Carey Bell
Good Luck Man: Harmonica veteran Carey Bell produces an otherwordly wail.

Photo by Peter Amft

Carey Bell plays a baleful blues harp, spoiling for a fight

By Nicky Baxter

SOME TIME AGO, I had the good fortune to attend a blues show in Oakland featuring ageless-wonder pianist Pinetop Perkins and guitarist Jimmy Rogers; Matt "Guitar" Murphy was also on hand. Everyone appeared to be having a ball, grinning and carrying on--everyone except harmonica player Carey Bell.

The baleful-looking harp veteran added an air of unsettling melodrama to the proceedings. Lanky, ashen-faced and hunched-shouldered, he looked for all the world like a black version of the Addams Family's Lurch. But as scary as Carey appeared, his music was even more sinister. Good Luck Man (Alligator), Bell's new CD, is similarly evil-sounding. Which is as it should be; no matter what anyone says, the blues works best when it is mean and low-down, spoiling for a fight.

The 60-year-old Bell learned his craft firsthand from harp icons Sonny Boy Williamson II, Little Walter Jacobs and Big Walter Horton, but over the years he has evolved a style unlike any other, and that otherworldly wail I heard in Oakland is fully evident on Good Luck Man. Accompanied by guitarist Steve Jacobs, Bell burns through 14 cuts, six of which are self-penned. The remaining numbers are examples of Bell's most enduring influences, including Little Walter ("I'm a Business Man") and Jimmy Reed ("Good Lover").

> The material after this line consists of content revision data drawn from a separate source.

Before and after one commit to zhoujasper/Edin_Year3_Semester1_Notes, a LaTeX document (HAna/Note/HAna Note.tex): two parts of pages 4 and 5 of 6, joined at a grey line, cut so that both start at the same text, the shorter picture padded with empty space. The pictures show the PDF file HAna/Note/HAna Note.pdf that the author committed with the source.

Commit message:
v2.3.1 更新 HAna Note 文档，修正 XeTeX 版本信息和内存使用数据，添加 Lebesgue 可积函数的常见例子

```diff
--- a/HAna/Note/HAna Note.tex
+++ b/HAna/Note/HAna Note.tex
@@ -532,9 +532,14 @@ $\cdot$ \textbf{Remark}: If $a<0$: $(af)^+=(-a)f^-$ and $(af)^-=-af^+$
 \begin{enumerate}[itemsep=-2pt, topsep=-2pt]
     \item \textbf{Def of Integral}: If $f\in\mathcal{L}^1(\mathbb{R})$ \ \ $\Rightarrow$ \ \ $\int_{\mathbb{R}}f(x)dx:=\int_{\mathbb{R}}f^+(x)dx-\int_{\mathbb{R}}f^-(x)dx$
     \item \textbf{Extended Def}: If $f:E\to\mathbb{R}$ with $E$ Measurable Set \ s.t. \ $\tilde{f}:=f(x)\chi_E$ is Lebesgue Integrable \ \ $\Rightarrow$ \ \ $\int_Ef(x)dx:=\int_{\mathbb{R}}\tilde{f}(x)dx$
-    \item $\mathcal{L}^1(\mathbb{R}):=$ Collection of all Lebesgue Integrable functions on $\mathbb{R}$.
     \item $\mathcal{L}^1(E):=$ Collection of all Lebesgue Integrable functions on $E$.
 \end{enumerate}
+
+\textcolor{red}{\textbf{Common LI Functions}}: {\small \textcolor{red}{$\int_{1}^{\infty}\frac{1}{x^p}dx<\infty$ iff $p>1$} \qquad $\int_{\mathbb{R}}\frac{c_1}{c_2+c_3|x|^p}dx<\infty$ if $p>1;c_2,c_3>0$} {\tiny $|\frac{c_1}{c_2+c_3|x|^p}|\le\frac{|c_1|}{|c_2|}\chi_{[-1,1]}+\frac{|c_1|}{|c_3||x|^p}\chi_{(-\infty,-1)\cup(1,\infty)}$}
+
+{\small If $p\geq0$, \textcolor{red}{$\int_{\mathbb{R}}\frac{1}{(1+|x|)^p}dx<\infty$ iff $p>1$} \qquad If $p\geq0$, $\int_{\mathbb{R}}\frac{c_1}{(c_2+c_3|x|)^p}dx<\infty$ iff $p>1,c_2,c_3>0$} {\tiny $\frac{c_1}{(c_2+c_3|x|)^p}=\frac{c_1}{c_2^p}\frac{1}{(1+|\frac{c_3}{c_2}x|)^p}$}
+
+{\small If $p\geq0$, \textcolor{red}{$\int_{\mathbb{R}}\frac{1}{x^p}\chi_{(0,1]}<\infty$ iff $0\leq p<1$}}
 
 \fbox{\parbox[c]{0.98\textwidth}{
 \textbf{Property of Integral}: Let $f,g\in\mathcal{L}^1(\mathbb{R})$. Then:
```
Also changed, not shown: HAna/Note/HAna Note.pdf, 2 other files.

The album starts with a juiced-up Muddy Waters number, "My Love Strikes Like Lightning." With solid support from rhythm players Johnny Gayden (bass) and Willie Hayes (drums), Bell's harp brays like a contrary Georgia mule. His abrasive and bullying vocal ("My love is like lightnin' / Strike you like a fallin' tree / It's not a pain to hurt you / But it'll put you in misery") packs a mean kick as well.

The title cut finds Bell in a defiantly optimistic mood; he sounds positively giddy. Although it boasts some excellent harp playing, "Good Luck Man" is the most guitar-oriented track on the album. Steve Jacobs' stinging guitar reiterates Bell's every utterance, while Will Crosby's riffing rhythm guitar (regrettably undermixed) badgers the groove.

"Sleeping With the Devil" and "Double Cross" belie Bell's claim to leading a charmed life. On both, Bell sounds as if all the rabbit feet in the world couldn't rescue him from a world of trouble. "Devil" is an oddity of sorts, starting off with a jaunty quasi-country two-step that is then tempered by Bell's cantankerous harmonica. Johnny Iguana comments on Bell's vocal with rolling Pinetop-like boogie-woogie piano fills.

With "Double Cross," Bell saves his best for last. On this turbocharged instrumental, Bell sets a dizzying pace, showing off his dazzling chops with ear-piercing staccato bursts followed by low, guttural chromatic runs. Though just shy of three minutes, the tune delivers a fount of musical ideas that are taken up, given the once-over, then discarded for another--and another. And when everything is said and done, it's listener--not the harmonica player--who is gasping for breath.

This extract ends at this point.